Front-end code edit data:
──────

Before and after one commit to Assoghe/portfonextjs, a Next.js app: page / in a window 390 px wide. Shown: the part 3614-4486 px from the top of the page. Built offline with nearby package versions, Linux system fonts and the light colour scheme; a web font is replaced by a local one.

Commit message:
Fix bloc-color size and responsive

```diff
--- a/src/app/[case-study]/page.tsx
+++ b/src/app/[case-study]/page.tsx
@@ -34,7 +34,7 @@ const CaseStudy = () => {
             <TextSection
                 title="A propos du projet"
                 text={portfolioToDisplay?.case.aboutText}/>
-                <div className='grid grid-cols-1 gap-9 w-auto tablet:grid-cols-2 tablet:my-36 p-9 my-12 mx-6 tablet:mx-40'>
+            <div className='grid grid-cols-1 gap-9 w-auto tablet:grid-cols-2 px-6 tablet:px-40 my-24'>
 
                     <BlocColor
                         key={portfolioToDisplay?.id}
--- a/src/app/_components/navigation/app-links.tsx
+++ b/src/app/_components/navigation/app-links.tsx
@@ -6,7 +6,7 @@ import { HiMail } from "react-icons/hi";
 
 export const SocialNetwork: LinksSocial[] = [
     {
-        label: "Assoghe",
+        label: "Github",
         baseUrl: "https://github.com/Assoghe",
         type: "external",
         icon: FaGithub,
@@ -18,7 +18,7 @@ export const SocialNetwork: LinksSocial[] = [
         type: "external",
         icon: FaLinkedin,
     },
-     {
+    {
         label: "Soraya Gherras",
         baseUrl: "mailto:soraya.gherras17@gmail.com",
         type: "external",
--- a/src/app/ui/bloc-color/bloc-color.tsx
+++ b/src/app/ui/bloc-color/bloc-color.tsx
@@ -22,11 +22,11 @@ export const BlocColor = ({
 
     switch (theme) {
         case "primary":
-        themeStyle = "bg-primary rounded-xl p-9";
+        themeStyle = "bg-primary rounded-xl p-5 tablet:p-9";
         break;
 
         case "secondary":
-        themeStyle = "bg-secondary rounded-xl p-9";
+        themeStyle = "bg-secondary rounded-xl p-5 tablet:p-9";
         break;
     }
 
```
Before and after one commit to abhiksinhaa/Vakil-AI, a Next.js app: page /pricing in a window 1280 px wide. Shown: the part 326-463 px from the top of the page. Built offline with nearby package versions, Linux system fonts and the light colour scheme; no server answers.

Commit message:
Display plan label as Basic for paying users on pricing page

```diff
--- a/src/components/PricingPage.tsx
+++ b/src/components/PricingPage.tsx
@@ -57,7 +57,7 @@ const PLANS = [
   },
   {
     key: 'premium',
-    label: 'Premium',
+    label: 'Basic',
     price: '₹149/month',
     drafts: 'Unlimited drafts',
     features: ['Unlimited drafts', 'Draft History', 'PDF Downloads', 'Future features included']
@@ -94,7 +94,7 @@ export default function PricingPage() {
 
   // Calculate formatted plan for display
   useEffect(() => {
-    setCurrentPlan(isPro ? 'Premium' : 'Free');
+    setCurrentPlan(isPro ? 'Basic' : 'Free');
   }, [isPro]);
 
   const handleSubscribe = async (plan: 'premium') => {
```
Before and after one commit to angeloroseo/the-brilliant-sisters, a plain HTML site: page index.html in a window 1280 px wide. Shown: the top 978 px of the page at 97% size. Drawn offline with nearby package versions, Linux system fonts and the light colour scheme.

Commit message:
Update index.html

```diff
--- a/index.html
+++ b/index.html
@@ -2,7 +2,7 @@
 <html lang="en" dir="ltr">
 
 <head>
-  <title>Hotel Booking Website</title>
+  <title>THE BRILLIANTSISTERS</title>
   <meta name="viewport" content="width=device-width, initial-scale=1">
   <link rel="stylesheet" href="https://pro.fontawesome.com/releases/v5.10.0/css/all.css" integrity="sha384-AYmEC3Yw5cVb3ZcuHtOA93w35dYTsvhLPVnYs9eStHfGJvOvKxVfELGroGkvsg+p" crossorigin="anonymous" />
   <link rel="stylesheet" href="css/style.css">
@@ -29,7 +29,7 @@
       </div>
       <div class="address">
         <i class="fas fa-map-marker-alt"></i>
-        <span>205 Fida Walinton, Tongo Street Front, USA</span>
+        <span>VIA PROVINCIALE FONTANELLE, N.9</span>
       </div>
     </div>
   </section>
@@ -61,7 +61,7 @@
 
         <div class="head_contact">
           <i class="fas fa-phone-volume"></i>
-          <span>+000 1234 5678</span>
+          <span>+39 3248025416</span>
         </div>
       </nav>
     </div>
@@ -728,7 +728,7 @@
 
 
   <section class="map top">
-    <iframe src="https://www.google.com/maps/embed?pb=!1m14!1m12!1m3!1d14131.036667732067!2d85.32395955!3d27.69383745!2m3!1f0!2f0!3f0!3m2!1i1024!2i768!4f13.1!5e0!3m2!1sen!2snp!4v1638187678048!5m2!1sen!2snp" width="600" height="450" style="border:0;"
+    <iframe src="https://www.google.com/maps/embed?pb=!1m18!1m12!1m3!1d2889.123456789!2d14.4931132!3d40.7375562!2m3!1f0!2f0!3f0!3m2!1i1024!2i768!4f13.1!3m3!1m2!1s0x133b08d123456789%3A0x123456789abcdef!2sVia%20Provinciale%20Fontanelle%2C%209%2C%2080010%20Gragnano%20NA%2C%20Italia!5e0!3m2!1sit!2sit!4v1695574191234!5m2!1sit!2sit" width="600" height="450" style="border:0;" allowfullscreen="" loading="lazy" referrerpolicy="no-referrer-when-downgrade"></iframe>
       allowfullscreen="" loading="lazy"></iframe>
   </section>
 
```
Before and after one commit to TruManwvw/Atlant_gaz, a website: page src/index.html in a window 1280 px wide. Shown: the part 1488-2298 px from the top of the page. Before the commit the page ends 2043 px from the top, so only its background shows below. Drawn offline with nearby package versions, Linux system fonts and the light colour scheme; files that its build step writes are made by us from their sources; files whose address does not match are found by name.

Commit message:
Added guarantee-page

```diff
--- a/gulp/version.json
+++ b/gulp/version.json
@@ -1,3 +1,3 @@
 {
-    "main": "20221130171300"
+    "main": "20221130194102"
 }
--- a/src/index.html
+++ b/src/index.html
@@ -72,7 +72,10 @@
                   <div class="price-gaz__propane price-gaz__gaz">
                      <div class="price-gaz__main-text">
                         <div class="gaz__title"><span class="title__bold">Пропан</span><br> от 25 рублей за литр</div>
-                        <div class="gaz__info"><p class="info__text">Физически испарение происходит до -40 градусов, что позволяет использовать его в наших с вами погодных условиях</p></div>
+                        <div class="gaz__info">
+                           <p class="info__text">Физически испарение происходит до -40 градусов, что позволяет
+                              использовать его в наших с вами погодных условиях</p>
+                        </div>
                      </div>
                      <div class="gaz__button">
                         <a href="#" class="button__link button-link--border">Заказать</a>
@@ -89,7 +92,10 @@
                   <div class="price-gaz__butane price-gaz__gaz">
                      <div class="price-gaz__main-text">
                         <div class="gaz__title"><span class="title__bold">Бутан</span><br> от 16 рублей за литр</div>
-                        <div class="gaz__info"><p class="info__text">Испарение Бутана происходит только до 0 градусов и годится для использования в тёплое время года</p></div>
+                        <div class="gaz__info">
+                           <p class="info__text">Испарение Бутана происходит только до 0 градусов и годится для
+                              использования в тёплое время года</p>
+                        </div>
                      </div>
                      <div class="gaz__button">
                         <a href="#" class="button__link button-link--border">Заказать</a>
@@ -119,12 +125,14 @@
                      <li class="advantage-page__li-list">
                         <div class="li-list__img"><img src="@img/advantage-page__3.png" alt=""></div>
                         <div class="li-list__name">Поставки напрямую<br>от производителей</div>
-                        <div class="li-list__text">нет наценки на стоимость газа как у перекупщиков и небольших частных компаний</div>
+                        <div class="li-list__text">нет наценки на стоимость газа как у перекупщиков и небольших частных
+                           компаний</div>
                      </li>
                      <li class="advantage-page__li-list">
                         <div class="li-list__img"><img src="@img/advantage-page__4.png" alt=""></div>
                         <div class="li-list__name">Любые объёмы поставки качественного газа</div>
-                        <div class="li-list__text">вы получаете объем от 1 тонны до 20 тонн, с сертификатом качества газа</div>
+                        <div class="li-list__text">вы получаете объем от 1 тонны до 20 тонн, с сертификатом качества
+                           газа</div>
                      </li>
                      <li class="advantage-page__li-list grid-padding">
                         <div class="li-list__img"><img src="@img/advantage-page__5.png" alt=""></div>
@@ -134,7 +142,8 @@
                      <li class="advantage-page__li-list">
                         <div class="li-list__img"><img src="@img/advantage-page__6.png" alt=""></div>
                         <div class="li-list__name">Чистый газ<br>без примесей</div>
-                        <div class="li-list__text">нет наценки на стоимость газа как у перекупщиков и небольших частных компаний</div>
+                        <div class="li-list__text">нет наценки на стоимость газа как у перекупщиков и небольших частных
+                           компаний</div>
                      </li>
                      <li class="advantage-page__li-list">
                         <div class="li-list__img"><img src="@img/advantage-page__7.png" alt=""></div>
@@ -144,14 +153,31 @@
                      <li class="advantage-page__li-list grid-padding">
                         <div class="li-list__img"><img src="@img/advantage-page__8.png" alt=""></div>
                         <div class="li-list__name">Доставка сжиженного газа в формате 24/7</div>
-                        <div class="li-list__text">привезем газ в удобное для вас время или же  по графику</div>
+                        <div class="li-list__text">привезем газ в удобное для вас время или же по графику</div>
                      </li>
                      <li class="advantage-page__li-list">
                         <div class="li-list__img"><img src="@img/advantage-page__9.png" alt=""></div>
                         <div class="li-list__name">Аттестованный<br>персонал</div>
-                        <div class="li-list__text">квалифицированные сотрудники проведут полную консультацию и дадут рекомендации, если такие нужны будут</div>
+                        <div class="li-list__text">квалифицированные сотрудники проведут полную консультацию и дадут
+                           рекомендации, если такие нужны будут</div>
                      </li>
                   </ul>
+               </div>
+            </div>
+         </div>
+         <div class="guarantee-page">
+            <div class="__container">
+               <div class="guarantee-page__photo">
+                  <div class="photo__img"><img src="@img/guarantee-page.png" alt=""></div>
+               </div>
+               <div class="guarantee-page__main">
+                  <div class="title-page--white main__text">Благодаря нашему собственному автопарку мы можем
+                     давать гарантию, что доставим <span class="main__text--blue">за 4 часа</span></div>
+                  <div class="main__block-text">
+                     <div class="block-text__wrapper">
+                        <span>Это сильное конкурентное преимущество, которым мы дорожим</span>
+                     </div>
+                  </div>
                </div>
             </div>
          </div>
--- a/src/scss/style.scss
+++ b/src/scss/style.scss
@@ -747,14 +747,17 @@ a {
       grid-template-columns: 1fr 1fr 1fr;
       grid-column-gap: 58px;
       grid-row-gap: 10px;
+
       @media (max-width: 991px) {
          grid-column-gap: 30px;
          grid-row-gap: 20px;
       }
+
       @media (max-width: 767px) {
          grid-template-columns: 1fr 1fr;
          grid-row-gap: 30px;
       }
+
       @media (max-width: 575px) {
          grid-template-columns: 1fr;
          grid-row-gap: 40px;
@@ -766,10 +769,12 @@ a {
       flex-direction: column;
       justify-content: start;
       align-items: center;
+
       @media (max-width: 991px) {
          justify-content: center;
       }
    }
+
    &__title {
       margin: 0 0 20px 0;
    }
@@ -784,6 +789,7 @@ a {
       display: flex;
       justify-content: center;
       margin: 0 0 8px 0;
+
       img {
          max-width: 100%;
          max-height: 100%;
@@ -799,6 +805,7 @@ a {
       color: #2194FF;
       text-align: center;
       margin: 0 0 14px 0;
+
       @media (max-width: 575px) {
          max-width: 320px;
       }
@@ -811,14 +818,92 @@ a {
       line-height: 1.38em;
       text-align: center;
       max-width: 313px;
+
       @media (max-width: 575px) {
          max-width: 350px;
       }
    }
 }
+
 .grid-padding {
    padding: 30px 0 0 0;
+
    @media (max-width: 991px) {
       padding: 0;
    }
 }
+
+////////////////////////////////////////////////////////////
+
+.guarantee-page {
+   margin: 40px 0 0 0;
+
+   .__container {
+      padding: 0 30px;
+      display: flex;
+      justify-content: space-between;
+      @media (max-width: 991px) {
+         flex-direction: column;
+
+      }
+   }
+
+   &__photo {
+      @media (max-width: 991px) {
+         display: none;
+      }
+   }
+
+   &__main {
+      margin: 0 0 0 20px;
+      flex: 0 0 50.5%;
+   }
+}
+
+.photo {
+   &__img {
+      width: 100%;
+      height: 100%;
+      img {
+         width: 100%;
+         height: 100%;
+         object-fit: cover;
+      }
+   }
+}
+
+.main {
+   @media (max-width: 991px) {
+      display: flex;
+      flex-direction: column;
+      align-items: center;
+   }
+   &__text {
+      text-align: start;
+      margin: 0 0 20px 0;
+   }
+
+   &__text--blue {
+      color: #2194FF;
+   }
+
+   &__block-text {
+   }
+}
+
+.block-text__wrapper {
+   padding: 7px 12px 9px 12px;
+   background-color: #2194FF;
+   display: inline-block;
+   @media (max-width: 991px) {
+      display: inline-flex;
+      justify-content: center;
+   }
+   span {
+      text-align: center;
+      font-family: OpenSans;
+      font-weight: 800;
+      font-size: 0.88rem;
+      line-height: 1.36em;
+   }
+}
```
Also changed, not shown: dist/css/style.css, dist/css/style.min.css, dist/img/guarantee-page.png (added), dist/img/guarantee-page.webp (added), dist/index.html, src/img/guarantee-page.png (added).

──────

*TASK STATEMENT:*
Only lines containing the string "justify" belong in the answer; find them in the data above and copy them.

*SOLVED EXERCISE:*
       justify-content: start;
          justify-content: center;
       justify-content: center;
+      justify-content: space-between;
+      justify-content: center;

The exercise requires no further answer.